Handling your financial obligations is stressful enough, but what happens when malicious creditors make it even worse? Although creditor harassment is a sad reality for many debtors, there are explicit laws that prohibit such behaviors.

The landmark Fair Debt Collection Practices Act, or FDCPA, expressly forbids certain collection actions, and consumers continue to rely on it to this day. Learn more below, or contact Royal Legal Group for a case evaluation now.

What Is the Fair Debt Collection Practices Act?

The FDCPA is a 1977 amendment to the Consumer Credit Protection Act. Its purpose is to regulate the behaviors and activities of any company or entity that engages in debt collection as its primary business. Many states also apply their own debt collection rules to creditors.

According to this law, those who attempt to collect debts are prohibited from performing a number of actions that are defined as abusive or deceptive, such as:

  • Tricking you into thinking that they’re attorneys or law enforcement personnel,
  • Publishing your identifying information on a list of bad debt,
  • Contacting you during inconvenient hours,
  • Trying to add false records to your credit report or threatening you with such actions,
  • Talking to third parties other than your legal representative or spouse about your debt,
  • Threatening you with the prospect of lawsuits, arrests or other legal action,
  • Annoying or harassing you by continually making your phone ring, and
  • Not stopping communications with you after you send written notice that you don’t want to talk to them.


Have Your Rights Been Violated?

The vast majority of Americans have dealt with debts at some point in their lives. Although many of these financial burdens were resolved without major incidents, consumers who interacted with creditors might tell a different story.
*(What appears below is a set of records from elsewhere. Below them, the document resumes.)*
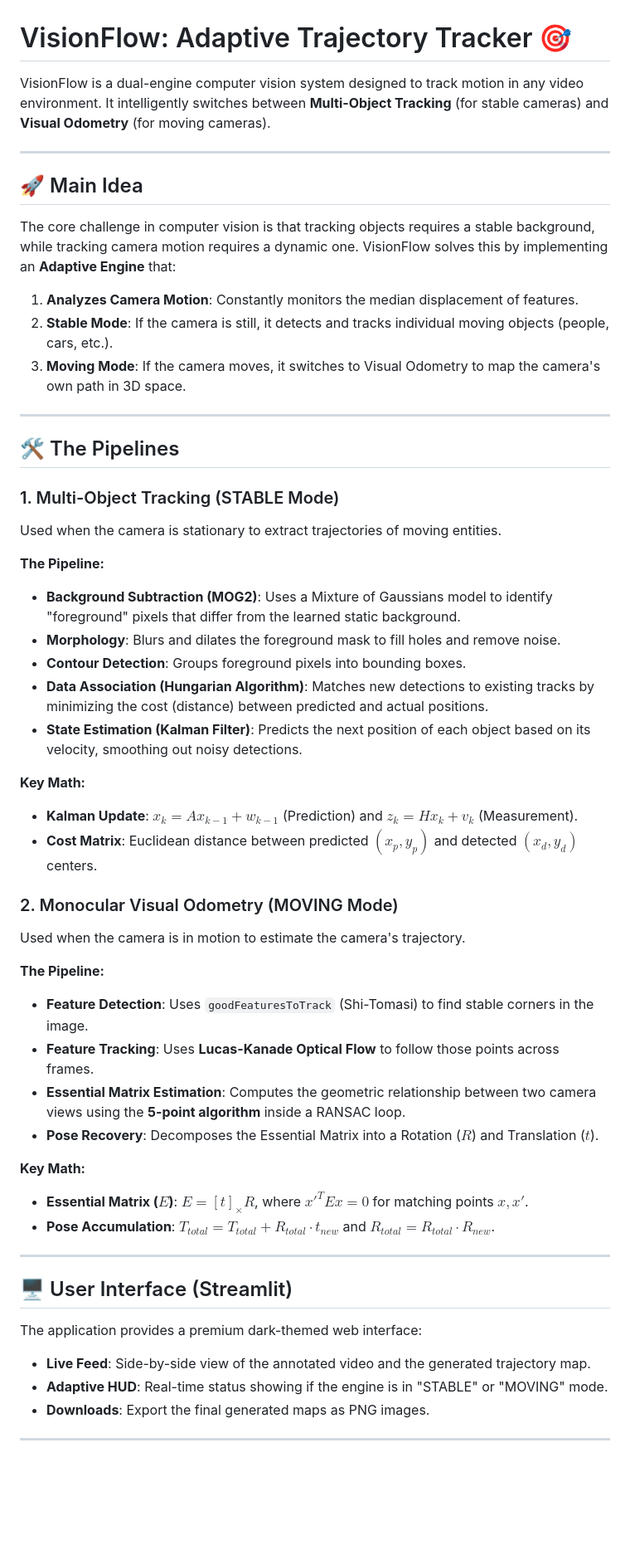
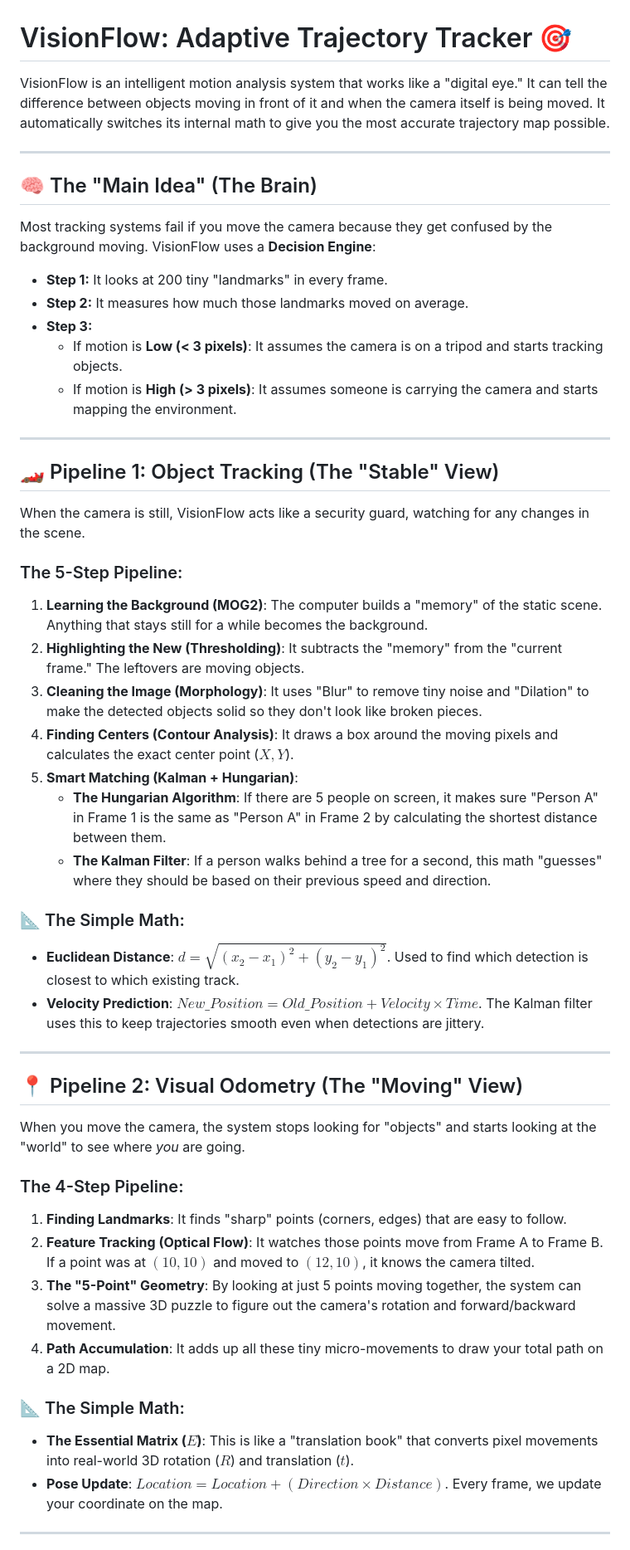
Before and after one commit to Ansh0611/VisionFlow-Adaptive-Tracker, a Markdown page: DOCUMENTATION.md, the part around one of its changes. Shown at 83% size. Drawn GitHub-style; blank space fills up the shorter version.

Commit message:
Update documentation with enhanced details and simple math explanations

```diff
--- a/DOCUMENTATION.md
+++ b/DOCUMENTATION.md
@@ -1,53 +1,49 @@
 # VisionFlow: Adaptive Trajectory Tracker 🎯
 
-VisionFlow is a dual-engine computer vision system designed to track motion in any video environment. It intelligently switches between **Multi-Object Tracking** (for stable cameras) and **Visual Odometry** (for moving cameras).
+VisionFlow is an intelligent motion analysis system that works like a "digital eye." It can tell the difference between objects moving in front of it and when the camera itself is being moved. It automatically switches its internal math to give you the most accurate trajectory map possible.
 
 ---
 
-## 🚀 Main Idea
-The core challenge in computer vision is that tracking objects requires a stable background, while tracking camera motion requires a dynamic one. VisionFlow solves this by implementing an **Adaptive Engine** that:
-1.  **Analyzes Camera Motion**: Constantly monitors the median displacement of features.
-2.  **Stable Mode**: If the camera is still, it detects and tracks individual moving objects (people, cars, etc.).
-3.  **Moving Mode**: If the camera moves, it switches to Visual Odometry to map the camera's own path in 3D space.
+## 🧠 The "Main Idea" (The Brain)
+Most tracking systems fail if you move the camera because they get confused by the background moving. VisionFlow uses a **Decision Engine**:
+- **Step 1:** It looks at 200 tiny "landmarks" in every frame.
+- **Step 2:** It measures how much those landmarks moved on average.
+- **Step 3:**
+    - If motion is **Low (< 3 pixels)**: It assumes the camera is on a tripod and starts tracking objects.
+    - If motion is **High (> 3 pixels)**: It assumes someone is carrying the camera and starts mapping the environment.
 
 ---
 
-## 🛠 The Pipelines
+## 🏎️ Pipeline 1: Object Tracking (The "Stable" View)
+When the camera is still, VisionFlow acts like a security guard, watching for any changes in the scene.
 
-### 1. Multi-Object Tracking (STABLE Mode)
-Used when the camera is stationary to extract trajectories of moving entities.
+### The 5-Step Pipeline:
+1.  **Learning the Background (MOG2)**: The computer builds a "memory" of the static scene. Anything that stays still for a while becomes the background.
+2.  **Highlighting the New (Thresholding)**: It subtracts the "memory" from the "current frame." The leftovers are moving objects.
+3.  **Cleaning the Image (Morphology)**: It uses "Blur" to remove tiny noise and "Dilation" to make the detected objects solid so they don't look like broken pieces.
+4.  **Finding Centers (Contour Analysis)**: It draws a box around the moving pixels and calculates the exact center point ($X, Y$).
+5.  **Smart Matching (Kalman + Hungarian)**:
+    - **The Hungarian Algorithm**: If there are 5 people on screen, it makes sure "Person A" in Frame 1 is the same as "Person A" in Frame 2 by calculating the shortest distance between them.
+    - **The Kalman Filter**: If a person walks behind a tree for a second, this math "guesses" where they should be based on their previous speed and direction.
 
-**The Pipeline:**
--   **Background Subtraction (MOG2)**: Uses a Mixture of Gaussians model to identify "foreground" pixels that differ from the learned static background.
--   **Morphology**: Blurs and dilates the foreground mask to fill holes and remove noise.
--   **Contour Detection**: Groups foreground pixels into bounding boxes.
--   **Data Association (Hungarian Algorithm)**: Matches new detections to existing tracks by minimizing the cost (distance) between predicted and actual positions.
--   **State Estimation (Kalman Filter)**: Predicts the next position of each object based on its velocity, smoothing out noisy detections.
-
-**Key Math:**
--   **Kalman Update**: $x_{k} = A x_{k-1} + w_{k-1}$ (Prediction) and $z_k = H x_k + v_k$ (Measurement).
--   **Cost Matrix**: Euclidean distance between predicted $(x_p, y_p)$ and detected $(x_d, y_d)$ centers.
-
-### 2. Monocular Visual Odometry (MOVING Mode)
-Used when the camera is in motion to estimate the camera's trajectory.
-
-**The Pipeline:**
--   **Feature Detection**: Uses `goodFeaturesToTrack` (Shi-Tomasi) to find stable corners in the image.
--   **Feature Tracking**: Uses **Lucas-Kanade Optical Flow** to follow those points across frames.
--   **Essential Matrix Estimation**: Computes the geometric relationship between two camera views using the **5-point algorithm** inside a RANSAC loop.
--   **Pose Recovery**: Decomposes the Essential Matrix into a Rotation ($R$) and Translation ($t$).
-
-**Key Math:**
--   **Essential Matrix ($E$)**: $E = [t]_{\times}R$, where $x'^T E x = 0$ for matching points $x, x'$.
--   **Pose Accumulation**: $T_{total} = T_{total} + R_{total} \cdot t_{new}$ and $R_{total} = R_{total} \cdot R_{new}$.
+### 📐 The Simple Math:
+- **Euclidean Distance**: $d = \sqrt{(x_2-x_1)^2 + (y_2-y_1)^2}$. Used to find which detection is closest to which existing track.
+- **Velocity Prediction**: $New\_Position = Old\_Position + Velocity \times Time$. The Kalman filter uses this to keep trajectories smooth even when detections are jittery.
 
 ---
 
-## 🖥 User Interface (Streamlit)
-The application provides a premium dark-themed web interface:
--   **Live Feed**: Side-by-side view of the annotated video and the generated trajectory map.
--   **Adaptive HUD**: Real-time status showing if the engine is in "STABLE" or "MOVING" mode.
--   **Downloads**: Export the final generated maps as PNG images.
+## 📍 Pipeline 2: Visual Odometry (The "Moving" View)
+When you move the camera, the system stops looking for "objects" and starts looking at the "world" to see where *you* are going.
+
+### The 4-Step Pipeline:
+1.  **Finding Landmarks**: It finds "sharp" points (corners, edges) that are easy to follow.
+2.  **Feature Tracking (Optical Flow)**: It watches those points move from Frame A to Frame B. If a point was at $(10, 10)$ and moved to $(12, 10)$, it knows the camera tilted.
+3.  **The "5-Point" Geometry**: By looking at just 5 points moving together, the system can solve a massive 3D puzzle to figure out the camera's rotation and forward/backward movement.
+4.  **Path Accumulation**: It adds up all these tiny micro-movements to draw your total path on a 2D map.
+
+### 📐 The Simple Math:
+- **The Essential Matrix ($E$)**: This is like a "translation book" that converts pixel movements into real-world 3D rotation ($R$) and translation ($t$).
+- **Pose Update**: $Location = Location + (Direction \times Distance)$. Every frame, we update your coordinate on the map.
 
 ---
 
```
Also changed, not shown: other parts of DOCUMENTATION.md (+10 -14 lines).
Being harassed makes it extremely difficult to repay your debts, subjects you to unfair stress and may even cause you to pursue inadvisable financial actions simply to obtain relief.

In addition to defining what collectors can and can’t do, the Fair Debt Collection Practices Act also provides mechanisms for consumers to seek restitution. If you’ve been abused by collection agencies or personnel, you may be eligible for statutory damages and legal fees, but it all depends on whether you file your lawsuit correctly. Get in touch with Royal Legal Group for your free case evaluation now.